Despite blaming the economy for slowdowns, it’s clear that these days we’re all busy—all the time. We don’t have many minutes left for meetings, even less for full-scale presentations. As a result, our ability to introduce our services and products to others relies more than ever on the elevator speech (a phrase that seems oddly 20th Century but that is still applicable).

Supposedly, we all should be able to describe our company and its offerings to someone with whom we are sharing an elevator in the time it takes for us to rise from the lobby to our office
floor. Thirty years ago, that may have given us a solid two minutes to talk about everything we do. With today’s predilection for two-story suburban campuses instead of 70-story downtown skyscrapers, however— and our market’s abbreviated attention span—we’re confined to maybe 30 seconds.

How do we tell our story in 30 seconds? The key is to focus on brand differentiation in a strategic manner. What do we do that no one else can do? What can we provide that no one else can? Defining what makes us distinctive is different from describing the features of our product or the availability of our service. Explaining how we differ requires some thought and understanding.

First, we need to understand the competitive landscape. While we may believe we are different, we may only be uninformed about an up-and-coming competitor. Netflix was unique for a while, until streaming video made next-day videos by mail seem slow and obsolete.

Second, we must understand the marketplace and where it’s headed, rather than focusing heads-down in our own product. So our cool new mobile app that automatically organizes email by subject matter is distinctive, but its market is using social media and texting for messaging, rather than e-mail, so its potential is meager.

Finally we must understand the truly distinctive nature of our own product or service from the consumer’s standpoint. What we believe to be its most attractive benefit may not be the feature that the market most favors. For example, who would have predicted that we’d buy phones, not for their audio quality, but for their texting and multimedia capabilities? Your local newspaper may have redesigned the Sunday feature sections of its print editions to be more attractive and easier to
read, but chances are that a substantial portion of the market still is buying that paper only for the coupons.

A good elevator speech, then, is compact in length, precise in its definition of the offering and reflective of its market. For example, an elevator speech for Airfoil Public Relations executive training programs might be: “We help you intensify the impact of your speaking engagements. We can write your speech, coach you on delivering it powerfully, prepare you to meet with news media afterward, and extend your message’s reach by drafting articles based on the content of your speech.”

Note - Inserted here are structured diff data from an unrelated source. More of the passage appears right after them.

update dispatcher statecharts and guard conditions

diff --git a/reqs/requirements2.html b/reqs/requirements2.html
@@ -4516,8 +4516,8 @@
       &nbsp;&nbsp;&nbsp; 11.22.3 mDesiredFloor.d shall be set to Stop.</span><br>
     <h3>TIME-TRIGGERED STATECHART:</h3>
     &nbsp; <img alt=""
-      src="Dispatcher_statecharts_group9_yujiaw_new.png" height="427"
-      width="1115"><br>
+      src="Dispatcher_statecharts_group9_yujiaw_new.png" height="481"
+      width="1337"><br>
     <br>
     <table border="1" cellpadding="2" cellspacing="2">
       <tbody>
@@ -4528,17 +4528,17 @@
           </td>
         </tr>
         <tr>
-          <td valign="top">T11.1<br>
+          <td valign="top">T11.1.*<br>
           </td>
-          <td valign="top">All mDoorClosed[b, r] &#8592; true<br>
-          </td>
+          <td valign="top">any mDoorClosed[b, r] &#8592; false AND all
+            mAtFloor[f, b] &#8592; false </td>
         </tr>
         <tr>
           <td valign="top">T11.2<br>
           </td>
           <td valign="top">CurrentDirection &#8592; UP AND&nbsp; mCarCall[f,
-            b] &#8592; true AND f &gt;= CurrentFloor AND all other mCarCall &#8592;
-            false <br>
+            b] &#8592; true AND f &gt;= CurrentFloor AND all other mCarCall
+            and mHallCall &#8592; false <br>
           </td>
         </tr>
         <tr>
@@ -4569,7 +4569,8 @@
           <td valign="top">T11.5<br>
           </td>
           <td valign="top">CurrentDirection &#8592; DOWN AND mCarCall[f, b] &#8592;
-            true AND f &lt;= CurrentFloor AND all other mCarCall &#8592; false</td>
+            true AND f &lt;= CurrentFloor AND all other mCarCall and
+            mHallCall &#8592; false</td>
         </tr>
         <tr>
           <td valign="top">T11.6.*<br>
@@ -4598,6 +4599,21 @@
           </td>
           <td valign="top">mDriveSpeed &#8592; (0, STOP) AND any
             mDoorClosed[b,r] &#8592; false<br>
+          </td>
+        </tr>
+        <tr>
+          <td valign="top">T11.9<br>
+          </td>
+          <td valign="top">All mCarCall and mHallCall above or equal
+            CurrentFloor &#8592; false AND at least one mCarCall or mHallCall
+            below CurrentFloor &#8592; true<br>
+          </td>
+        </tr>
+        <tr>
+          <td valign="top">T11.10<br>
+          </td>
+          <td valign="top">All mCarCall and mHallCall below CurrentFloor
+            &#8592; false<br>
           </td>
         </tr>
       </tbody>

Don’t let short elevator rides intimidate you anymore. Examine your brand strategically and your message can soar to the top.

Steve Friedman is the director of marketing communications at Airfoil Public Relations, a high tech PR agency with offices in Detroit and Silicon Valley.